### AIM OF THE EXERCISE
If a line in the listing includes the word "that", copy it out.
○ ○ ○
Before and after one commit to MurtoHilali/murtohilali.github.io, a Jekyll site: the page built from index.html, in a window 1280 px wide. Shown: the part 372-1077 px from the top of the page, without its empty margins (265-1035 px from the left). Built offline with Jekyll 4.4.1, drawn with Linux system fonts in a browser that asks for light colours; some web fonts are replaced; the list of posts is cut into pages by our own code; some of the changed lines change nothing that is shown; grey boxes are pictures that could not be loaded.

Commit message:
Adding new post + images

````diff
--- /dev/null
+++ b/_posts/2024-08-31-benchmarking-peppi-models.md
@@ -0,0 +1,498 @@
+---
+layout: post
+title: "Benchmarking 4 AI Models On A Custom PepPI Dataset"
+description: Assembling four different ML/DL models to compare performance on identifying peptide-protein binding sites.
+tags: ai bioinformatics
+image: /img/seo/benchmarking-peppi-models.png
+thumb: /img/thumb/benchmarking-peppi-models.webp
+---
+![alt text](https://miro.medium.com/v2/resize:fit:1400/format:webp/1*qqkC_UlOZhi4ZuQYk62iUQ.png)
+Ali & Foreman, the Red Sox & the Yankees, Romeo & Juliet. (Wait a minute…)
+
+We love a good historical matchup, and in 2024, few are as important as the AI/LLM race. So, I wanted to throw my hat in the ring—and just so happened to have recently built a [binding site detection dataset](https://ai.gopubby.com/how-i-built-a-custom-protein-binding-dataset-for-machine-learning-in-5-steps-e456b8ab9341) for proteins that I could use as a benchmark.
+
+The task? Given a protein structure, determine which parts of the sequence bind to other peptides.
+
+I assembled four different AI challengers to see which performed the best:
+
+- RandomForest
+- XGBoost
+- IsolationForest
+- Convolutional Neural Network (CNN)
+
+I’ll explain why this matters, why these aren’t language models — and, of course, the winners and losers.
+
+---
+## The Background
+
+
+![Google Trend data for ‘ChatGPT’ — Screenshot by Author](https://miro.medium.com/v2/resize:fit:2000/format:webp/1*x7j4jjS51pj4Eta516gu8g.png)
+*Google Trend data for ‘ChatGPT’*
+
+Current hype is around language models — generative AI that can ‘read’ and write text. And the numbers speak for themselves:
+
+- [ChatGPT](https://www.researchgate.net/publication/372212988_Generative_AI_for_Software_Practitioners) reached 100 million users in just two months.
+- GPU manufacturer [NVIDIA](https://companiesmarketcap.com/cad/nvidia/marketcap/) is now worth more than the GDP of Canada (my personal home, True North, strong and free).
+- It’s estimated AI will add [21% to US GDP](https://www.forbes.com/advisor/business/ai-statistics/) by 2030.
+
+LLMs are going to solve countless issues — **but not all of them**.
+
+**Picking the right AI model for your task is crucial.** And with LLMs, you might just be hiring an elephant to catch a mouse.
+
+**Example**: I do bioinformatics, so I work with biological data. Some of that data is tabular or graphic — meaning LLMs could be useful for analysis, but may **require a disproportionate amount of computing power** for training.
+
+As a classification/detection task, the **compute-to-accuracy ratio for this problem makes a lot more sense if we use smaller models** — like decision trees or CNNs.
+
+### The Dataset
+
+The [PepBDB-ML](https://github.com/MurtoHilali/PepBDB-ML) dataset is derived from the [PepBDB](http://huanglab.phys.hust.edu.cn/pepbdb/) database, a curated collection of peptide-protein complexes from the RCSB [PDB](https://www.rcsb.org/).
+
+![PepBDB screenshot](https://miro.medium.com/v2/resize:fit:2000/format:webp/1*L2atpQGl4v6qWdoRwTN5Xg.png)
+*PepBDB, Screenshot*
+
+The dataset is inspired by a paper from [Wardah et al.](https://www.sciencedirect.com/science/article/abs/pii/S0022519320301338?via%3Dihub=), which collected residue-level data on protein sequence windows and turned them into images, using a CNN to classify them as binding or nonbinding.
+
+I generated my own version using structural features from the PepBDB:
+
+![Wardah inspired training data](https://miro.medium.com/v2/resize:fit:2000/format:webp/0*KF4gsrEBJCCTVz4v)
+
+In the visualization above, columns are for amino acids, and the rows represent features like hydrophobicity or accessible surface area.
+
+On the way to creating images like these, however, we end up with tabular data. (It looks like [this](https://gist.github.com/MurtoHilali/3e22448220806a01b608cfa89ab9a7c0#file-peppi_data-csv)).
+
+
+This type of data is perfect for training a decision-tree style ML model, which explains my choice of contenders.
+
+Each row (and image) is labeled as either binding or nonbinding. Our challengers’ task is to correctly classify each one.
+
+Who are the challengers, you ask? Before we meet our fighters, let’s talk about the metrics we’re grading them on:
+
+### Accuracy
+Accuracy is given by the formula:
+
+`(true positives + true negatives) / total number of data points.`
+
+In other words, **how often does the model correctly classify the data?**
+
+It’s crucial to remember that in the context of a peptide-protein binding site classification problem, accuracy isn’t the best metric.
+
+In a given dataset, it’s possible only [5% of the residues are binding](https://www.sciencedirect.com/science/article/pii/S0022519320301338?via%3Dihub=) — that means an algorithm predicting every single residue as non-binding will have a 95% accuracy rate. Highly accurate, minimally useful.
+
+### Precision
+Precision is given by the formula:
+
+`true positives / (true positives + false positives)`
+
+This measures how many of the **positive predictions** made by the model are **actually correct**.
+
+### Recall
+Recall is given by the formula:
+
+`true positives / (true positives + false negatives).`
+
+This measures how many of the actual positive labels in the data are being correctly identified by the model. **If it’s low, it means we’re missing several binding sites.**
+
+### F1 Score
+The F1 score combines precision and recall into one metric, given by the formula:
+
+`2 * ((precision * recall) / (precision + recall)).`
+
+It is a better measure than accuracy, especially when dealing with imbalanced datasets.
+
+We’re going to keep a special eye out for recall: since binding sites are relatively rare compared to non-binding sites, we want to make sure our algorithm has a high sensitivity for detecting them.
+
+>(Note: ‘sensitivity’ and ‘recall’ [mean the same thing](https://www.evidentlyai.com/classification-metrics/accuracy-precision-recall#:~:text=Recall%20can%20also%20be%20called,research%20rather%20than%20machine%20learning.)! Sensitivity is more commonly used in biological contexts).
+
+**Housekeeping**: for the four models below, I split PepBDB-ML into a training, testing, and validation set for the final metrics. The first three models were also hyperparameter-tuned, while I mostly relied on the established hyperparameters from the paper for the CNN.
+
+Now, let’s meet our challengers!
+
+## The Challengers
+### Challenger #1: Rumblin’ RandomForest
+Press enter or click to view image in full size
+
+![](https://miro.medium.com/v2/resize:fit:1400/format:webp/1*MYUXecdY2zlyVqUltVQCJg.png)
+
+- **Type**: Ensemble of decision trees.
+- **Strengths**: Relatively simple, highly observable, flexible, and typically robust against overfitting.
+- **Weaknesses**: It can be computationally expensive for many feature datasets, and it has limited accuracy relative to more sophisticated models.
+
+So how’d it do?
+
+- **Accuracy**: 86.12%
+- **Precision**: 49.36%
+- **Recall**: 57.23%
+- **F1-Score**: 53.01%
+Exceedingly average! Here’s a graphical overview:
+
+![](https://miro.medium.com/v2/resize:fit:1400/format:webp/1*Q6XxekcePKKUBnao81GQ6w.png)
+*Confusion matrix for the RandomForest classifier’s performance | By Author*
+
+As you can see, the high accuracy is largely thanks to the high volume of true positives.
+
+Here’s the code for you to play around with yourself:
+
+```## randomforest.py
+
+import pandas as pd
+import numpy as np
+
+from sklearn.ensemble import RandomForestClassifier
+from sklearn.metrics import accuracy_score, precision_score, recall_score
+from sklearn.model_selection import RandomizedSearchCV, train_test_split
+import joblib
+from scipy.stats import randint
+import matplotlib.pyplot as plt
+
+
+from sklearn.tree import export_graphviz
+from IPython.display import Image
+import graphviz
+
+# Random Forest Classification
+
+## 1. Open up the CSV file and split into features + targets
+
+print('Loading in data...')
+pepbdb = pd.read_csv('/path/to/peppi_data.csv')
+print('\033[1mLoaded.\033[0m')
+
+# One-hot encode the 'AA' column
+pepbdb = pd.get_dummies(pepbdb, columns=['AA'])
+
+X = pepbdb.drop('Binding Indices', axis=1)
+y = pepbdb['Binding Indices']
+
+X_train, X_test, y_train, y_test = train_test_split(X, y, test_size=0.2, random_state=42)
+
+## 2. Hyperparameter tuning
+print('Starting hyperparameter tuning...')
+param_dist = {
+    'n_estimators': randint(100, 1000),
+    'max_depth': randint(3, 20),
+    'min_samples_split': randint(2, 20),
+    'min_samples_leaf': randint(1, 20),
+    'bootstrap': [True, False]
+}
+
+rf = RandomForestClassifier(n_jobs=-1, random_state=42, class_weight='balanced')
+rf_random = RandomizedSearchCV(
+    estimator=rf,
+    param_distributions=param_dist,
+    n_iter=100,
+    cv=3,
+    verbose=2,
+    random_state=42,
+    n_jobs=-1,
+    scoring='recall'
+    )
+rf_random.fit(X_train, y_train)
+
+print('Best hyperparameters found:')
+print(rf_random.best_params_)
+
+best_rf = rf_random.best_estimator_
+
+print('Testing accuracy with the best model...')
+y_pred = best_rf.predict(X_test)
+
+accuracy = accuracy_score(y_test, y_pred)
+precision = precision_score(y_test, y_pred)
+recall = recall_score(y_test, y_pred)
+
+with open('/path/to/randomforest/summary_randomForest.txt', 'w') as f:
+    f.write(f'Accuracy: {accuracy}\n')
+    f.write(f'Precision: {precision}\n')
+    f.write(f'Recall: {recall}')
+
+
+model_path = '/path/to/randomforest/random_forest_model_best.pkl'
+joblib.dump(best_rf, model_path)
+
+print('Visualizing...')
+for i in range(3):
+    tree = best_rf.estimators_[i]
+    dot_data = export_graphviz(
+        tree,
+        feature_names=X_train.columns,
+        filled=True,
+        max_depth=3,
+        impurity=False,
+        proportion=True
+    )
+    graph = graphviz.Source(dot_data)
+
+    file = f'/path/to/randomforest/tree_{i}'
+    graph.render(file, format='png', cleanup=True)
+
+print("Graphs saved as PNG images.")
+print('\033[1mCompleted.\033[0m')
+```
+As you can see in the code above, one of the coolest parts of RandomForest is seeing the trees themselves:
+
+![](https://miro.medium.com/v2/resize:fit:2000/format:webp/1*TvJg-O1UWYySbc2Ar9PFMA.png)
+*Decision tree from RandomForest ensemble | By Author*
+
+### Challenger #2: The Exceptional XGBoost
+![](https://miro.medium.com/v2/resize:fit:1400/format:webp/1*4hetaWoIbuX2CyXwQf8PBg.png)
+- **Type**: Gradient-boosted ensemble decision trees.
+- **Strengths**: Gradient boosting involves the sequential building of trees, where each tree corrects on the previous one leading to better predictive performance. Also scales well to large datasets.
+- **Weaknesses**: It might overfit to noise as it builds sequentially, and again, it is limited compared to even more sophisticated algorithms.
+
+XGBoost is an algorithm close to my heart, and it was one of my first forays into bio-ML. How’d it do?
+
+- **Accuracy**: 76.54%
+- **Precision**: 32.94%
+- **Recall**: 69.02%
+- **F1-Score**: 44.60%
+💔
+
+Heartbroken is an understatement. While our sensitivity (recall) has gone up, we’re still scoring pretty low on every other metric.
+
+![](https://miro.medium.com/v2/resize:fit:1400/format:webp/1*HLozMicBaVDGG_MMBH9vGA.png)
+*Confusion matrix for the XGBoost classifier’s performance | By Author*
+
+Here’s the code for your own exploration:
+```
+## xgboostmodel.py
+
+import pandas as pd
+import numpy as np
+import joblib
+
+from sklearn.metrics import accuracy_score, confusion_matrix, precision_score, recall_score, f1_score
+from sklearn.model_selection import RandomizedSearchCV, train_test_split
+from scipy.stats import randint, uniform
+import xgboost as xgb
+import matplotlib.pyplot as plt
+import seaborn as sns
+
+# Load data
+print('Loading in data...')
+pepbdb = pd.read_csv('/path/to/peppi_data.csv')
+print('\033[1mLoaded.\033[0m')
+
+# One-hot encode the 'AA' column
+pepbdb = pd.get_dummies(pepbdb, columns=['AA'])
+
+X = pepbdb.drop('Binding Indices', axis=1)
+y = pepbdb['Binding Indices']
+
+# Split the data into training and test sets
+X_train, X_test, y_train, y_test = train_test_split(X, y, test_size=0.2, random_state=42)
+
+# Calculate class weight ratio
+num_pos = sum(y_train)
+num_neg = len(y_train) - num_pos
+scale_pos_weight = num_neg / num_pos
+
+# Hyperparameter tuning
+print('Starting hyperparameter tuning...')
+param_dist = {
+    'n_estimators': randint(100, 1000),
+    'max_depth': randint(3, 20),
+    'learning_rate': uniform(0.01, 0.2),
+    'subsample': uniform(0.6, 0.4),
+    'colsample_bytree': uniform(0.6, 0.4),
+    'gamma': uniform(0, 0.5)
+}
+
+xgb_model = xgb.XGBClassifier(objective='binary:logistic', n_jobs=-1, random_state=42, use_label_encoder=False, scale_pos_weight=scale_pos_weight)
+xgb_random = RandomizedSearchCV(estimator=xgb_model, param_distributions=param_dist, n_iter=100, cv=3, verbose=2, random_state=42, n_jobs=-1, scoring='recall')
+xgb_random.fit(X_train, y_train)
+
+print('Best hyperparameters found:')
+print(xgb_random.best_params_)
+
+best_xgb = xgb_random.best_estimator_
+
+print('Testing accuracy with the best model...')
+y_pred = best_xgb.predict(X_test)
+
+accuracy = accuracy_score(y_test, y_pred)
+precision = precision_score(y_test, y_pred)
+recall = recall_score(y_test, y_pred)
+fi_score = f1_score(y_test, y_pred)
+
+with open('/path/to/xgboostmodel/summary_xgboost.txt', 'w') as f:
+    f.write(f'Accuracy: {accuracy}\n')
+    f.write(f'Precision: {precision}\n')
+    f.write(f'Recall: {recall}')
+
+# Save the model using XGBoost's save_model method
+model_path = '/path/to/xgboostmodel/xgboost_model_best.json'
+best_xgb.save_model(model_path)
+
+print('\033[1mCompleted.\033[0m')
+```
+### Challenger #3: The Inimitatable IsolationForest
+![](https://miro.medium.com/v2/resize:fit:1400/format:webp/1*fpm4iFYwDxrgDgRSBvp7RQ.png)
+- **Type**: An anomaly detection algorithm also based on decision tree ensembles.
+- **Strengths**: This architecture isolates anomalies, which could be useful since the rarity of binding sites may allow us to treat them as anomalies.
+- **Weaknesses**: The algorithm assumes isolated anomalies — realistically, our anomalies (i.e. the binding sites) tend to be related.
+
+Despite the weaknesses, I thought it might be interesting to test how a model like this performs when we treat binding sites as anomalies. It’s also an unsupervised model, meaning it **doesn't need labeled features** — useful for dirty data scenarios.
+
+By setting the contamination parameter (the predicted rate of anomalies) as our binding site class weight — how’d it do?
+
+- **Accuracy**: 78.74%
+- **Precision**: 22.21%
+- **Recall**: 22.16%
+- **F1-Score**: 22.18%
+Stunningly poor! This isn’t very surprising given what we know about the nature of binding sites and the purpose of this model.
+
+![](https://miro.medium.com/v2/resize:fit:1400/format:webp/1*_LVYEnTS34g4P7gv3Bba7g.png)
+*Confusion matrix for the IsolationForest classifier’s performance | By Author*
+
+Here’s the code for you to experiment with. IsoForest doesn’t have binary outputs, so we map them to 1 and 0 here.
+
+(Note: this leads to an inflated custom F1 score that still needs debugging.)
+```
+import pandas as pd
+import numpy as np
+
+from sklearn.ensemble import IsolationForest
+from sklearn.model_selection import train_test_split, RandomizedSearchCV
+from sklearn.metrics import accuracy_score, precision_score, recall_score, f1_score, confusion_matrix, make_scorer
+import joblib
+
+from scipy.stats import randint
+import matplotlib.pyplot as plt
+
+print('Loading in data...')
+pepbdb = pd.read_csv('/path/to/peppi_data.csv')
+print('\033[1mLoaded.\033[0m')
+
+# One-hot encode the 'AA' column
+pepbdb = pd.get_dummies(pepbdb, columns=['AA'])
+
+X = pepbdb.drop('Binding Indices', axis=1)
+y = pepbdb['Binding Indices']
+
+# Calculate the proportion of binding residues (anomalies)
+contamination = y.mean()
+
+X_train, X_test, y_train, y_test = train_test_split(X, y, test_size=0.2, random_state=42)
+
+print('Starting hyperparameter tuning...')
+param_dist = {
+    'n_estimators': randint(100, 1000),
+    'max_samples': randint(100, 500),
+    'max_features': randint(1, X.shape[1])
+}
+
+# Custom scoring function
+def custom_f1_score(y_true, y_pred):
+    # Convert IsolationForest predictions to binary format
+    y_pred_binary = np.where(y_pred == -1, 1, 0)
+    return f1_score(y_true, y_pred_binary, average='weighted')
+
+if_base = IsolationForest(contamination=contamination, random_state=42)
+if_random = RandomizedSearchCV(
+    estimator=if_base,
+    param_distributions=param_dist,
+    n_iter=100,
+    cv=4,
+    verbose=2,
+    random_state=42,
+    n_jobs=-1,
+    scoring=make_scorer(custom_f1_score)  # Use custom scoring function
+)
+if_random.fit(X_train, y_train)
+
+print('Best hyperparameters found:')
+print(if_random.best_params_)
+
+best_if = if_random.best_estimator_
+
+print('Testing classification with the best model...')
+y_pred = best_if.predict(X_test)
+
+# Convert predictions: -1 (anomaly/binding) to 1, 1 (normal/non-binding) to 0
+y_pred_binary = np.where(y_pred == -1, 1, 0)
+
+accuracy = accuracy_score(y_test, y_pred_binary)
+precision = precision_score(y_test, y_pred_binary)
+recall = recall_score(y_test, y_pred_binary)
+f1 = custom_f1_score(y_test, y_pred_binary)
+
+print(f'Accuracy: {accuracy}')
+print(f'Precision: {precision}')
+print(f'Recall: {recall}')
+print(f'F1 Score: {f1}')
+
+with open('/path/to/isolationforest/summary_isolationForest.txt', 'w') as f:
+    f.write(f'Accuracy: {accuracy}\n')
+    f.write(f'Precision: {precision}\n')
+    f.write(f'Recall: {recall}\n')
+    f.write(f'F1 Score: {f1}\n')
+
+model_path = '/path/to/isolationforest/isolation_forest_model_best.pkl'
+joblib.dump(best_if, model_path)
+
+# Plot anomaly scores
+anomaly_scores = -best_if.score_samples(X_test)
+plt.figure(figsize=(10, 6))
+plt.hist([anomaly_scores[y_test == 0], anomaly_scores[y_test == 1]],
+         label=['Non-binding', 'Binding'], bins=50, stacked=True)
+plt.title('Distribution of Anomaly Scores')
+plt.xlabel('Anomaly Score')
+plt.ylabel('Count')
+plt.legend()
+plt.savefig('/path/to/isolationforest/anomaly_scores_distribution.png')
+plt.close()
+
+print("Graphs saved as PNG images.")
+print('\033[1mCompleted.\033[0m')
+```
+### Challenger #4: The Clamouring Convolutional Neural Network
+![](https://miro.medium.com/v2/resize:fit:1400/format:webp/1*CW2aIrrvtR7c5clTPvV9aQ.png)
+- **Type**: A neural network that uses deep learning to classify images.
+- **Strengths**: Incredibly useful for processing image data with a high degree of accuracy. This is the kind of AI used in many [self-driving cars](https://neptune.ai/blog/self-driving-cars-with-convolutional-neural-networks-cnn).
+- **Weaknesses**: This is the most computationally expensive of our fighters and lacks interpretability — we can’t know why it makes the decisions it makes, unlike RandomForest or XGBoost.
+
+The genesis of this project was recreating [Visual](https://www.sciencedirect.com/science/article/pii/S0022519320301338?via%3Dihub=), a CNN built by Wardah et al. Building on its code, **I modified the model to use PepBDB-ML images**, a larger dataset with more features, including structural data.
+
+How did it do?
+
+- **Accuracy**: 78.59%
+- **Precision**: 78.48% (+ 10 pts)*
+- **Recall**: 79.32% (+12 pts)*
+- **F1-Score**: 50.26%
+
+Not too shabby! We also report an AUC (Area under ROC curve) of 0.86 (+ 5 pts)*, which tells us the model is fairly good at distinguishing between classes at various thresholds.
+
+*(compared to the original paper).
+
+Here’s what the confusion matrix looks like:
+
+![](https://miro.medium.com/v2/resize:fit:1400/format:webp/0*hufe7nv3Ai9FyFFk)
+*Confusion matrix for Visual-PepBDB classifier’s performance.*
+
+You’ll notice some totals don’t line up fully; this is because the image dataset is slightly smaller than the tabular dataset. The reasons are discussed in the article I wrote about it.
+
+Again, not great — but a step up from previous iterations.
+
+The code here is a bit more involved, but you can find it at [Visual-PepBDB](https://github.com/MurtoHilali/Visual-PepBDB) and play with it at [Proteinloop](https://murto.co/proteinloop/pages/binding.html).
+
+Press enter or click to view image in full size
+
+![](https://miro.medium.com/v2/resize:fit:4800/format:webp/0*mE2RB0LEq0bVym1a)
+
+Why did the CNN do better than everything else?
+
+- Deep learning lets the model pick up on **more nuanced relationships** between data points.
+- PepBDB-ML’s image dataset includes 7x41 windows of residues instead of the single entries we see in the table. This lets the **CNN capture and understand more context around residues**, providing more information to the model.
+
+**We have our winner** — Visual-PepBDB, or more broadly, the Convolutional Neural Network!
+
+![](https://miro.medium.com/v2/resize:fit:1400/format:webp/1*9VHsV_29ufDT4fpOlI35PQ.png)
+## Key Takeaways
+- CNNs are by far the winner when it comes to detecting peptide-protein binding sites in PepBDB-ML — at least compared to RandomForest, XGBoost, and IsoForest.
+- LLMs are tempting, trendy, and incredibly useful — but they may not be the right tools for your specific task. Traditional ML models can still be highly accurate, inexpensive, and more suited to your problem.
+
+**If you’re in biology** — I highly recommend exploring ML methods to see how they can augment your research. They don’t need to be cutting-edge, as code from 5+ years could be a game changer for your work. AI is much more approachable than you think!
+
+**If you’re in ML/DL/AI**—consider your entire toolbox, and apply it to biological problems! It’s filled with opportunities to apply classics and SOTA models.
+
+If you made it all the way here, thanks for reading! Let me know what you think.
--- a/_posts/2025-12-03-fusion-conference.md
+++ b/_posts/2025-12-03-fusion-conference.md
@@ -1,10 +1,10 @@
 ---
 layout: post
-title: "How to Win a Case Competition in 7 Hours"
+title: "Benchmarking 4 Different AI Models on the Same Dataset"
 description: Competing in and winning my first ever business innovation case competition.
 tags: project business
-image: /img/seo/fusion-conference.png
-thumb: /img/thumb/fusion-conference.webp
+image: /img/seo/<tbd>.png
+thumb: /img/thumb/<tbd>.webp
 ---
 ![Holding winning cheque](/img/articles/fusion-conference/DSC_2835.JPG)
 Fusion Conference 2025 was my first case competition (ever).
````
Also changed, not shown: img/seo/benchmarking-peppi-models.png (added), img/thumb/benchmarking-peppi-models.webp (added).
○ ○ ○
### TASK OUTPUT
Before and after one commit to MurtoHilali/murtohilali.github.io, a Jekyll site: the page built from index.html, in a window 1280 px wide. Shown: the part 372-1077 px from the top of the page, without its empty margins (265-1035 px from the left). Built offline with Jekyll 4.4.1, drawn with Linux system fonts in a browser that asks for light colours; some web fonts are replaced; the list of posts is cut into pages by our own code; some of the changed lines change nothing that is shown; grey boxes are pictures that could not be loaded.
+We love a good historical matchup, and in 2024, few are as important as the AI/LLM race. So, I wanted to throw my hat in the ring—and just so happened to have recently built a [binding site detection dataset](https://ai.gopubby.com/how-i-built-a-custom-protein-binding-dataset-for-machine-learning-in-5-steps-e456b8ab9341) for proteins that I could use as a benchmark.
+Current hype is around language models — generative AI that can ‘read’ and write text. And the numbers speak for themselves:
+**Example**: I do bioinformatics, so I work with biological data. Some of that data is tabular or graphic — meaning LLMs could be useful for analysis, but may **require a disproportionate amount of computing power** for training.
+It’s crucial to remember that in the context of a peptide-protein binding site classification problem, accuracy isn’t the best metric.
+In a given dataset, it’s possible only [5% of the residues are binding](https://www.sciencedirect.com/science/article/pii/S0022519320301338?via%3Dihub=) — that means an algorithm predicting every single residue as non-binding will have a 95% accuracy rate. Highly accurate, minimally useful.
+(Note: this leads to an inflated custom F1 score that still needs debugging.)
+- **Type**: A neural network that uses deep learning to classify images.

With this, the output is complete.